    “Rules” of English as they are popular imagined are more often conventions of usage and style whose validity varies a great deal, which is perhaps what was intended.

  • Joshua Benton


  • Won Gi Kevin Jung

    I strongly agree on Owens comment, “luck…played its part”. Most of the time when I read recent successes of SNS viral marketing and Podcast, I usually feel like reading about 20th century entrepreneurs and 19th century inventors. We hear accomplishments and entrepreneurship and creativity of such people, but meanwhile we intentionally or inadvertently ignore all the ‘connections’ that mold their business model and inventions. Not degrading grammar girl’s passion and experiences that led her to success, just wanted to note that miscellaneous failures of today’s podcasts are not merely due to lack of podcaster’s insight. Good Article. Thanks for sharing this story.

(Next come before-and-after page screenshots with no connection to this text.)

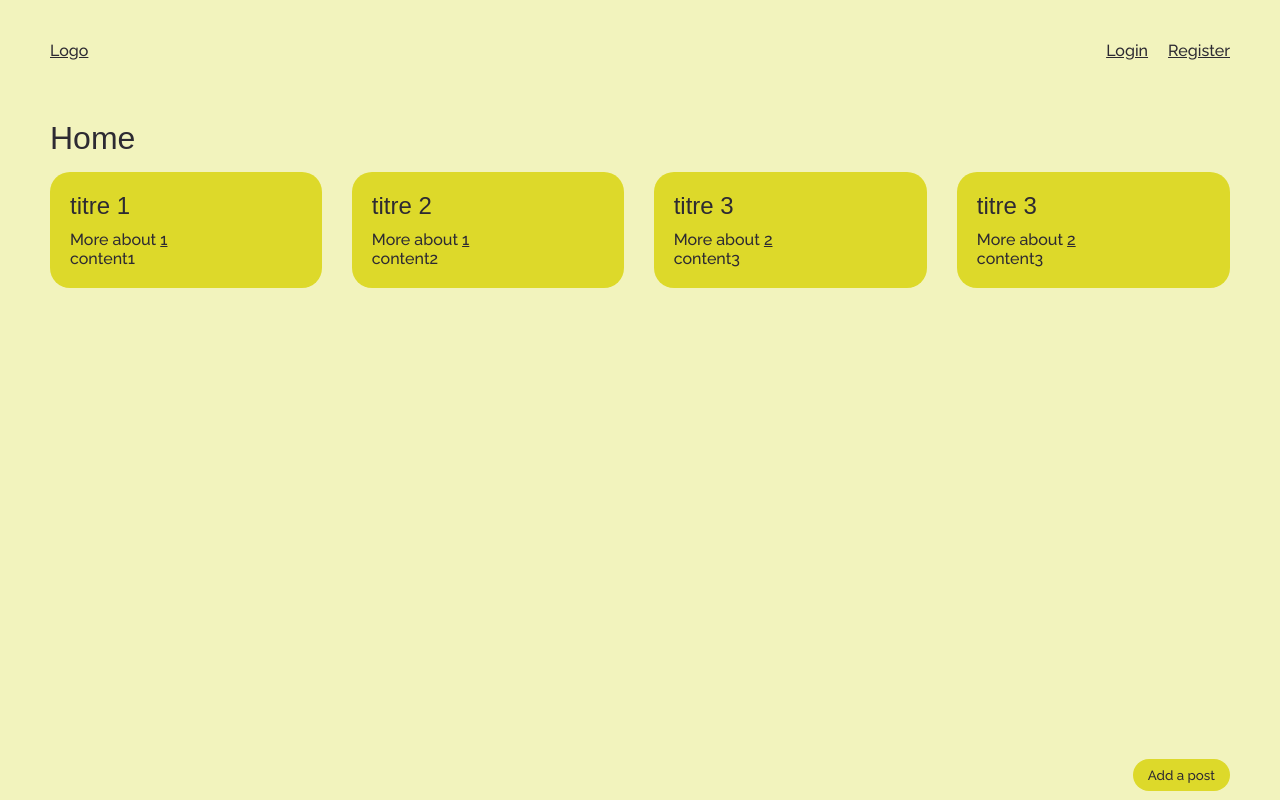
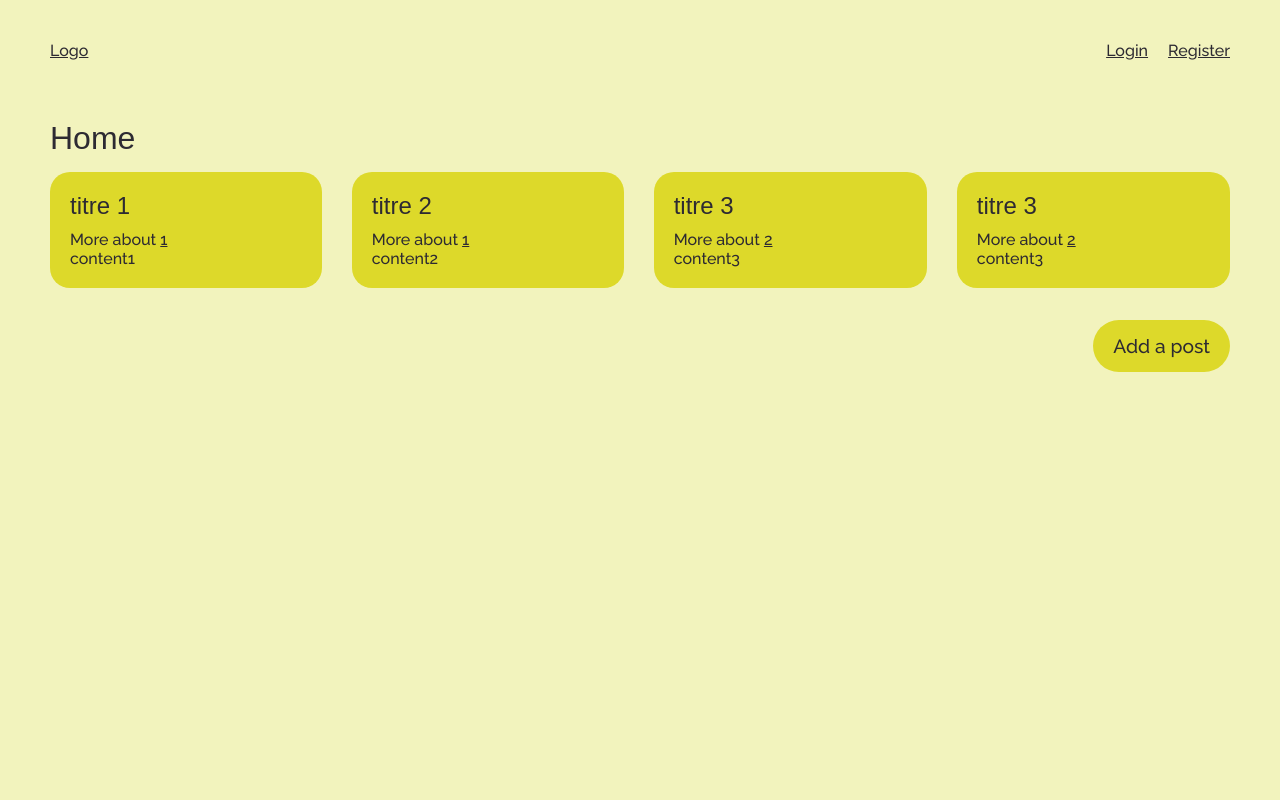
Before and after one commit to yohannimation/react-next-blog, a React (Vite) app in the folder react.js/: page / in a window 1280 px wide. Built offline with nearby package versions, Linux system fonts and the light colour scheme; a web font is replaced by a local one.

Commit message:
feat(Button): adding size props

```diff
--- a/react.js/src/components/Button/Button.interface.ts
+++ b/react.js/src/components/Button/Button.interface.ts
@@ -1,7 +1,7 @@
 import { ReactNode } from "react";
 
 export type ButtonInterface =
-    | (ButtonBaseInterface & { type: "button"; action: () => void })
+    | (ButtonBaseInterface & { type: "button"; action: () => void; size: 's' | 'm' | 'l' })
     | (ButtonBaseInterface & { type: "link"; href: string })
 
 interface ButtonBaseInterface {
--- a/react.js/src/components/Button/Button.module.scss
+++ b/react.js/src/components/Button/Button.module.scss
@@ -1,22 +1,35 @@
 @use "../../assets/variables" as variables;
 $color: variables.$color;
 
-.button {
-    padding: 8px 15px;
+.root {
+    color: map-get($color, black);
+    text-decoration: underline;
+
+    &.button {
         background-color: map-get($color, primary);
-    color: map-get($color, black);
-    text-decoration: none;
         border-radius: 999px;
         border: none;
         cursor: pointer;
+        text-decoration: none;
+
+        &.s {
+            padding: 8px 15px;
+        }
+        &.m {
+            padding: 10px 16px;
+            font-size: 1.05rem;
+        }
+        &.l {
+            padding: 15px 20px;
+            font-size: 1.2rem;
+        }
     }
 
-.link {
-    color: map-get($color, black);
-    text-decoration: underline;
+    &.link {
+
     }
 
-.transparent {
-    text-decoration: none;
-    color: map-get($color, black);
+    &.transparent {
+
     }
+}
--- a/react.js/src/components/Button/Button.tsx
+++ b/react.js/src/components/Button/Button.tsx
@@ -9,12 +9,12 @@ export default function Button(props: ButtonInterface) {
 
     switch (type) {
         case 'button':
-            return <button type="button" className={style[variant]} onClick={props.action}>
+            return <button type="button" className={`${style.root} ${style[variant]} ${style[props.size]}`} onClick={props.action}>
                 {children}
             </button>
 
         case 'link':
-            return <Link to={props.href} className={style[variant]}>{children}</Link>
+            return <Link to={props.href} className={`${style.root} ${style[variant]} ${style[props.size]}`}>{children}</Link>
 
         default:
             return <p>type error</p>
--- a/react.js/src/components/Footer/Footer.module.scss
+++ b/react.js/src/components/Footer/Footer.module.scss
@@ -1,9 +1,5 @@
 .footer {
-    position: absolute;
-    bottom: 0;
-    left: 0;
-    right: 0;
-    height: 50px;
+    height: 75px;
     display: flex;
     flex-direction: row-reverse;
     align-items: center;
--- a/react.js/src/components/Footer/Footer.tsx
+++ b/react.js/src/components/Footer/Footer.tsx
@@ -11,7 +11,7 @@ export default function Footer() {
     return (
         <footer className={style.footer}>
             { isOpen && <div onClick={() => setIsOpen(false)}><PostFormModal onClose={() => setIsOpen(false)} /></div> }
-            <Button type="button" variant="button" action={() => setIsOpen(true)}>Add a post</Button>
+            <Button type="button" variant="button" action={() => setIsOpen(true)} size="l">Add a post</Button>
         </footer>
     )
 }
```
Lines whose indentation alone changed are shown as unchanged.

  • Jonathon Owen

    Very true. The vast bulk of the rules of English are unconscious and unnoticed. Sometimes English seems rather lacking in rules compared to other languages that are full of inflections like verb conjugations and case endings, but that’s really just the tip of the iceberg of English grammar. There’s syntax, phonology, morphology, semantics, and pragmatics. 

    English spelling, style, and usage, though, certainly are a mass of inconsistency.

  • Sheridan Voysey

    A great story, for both writers and podcasters!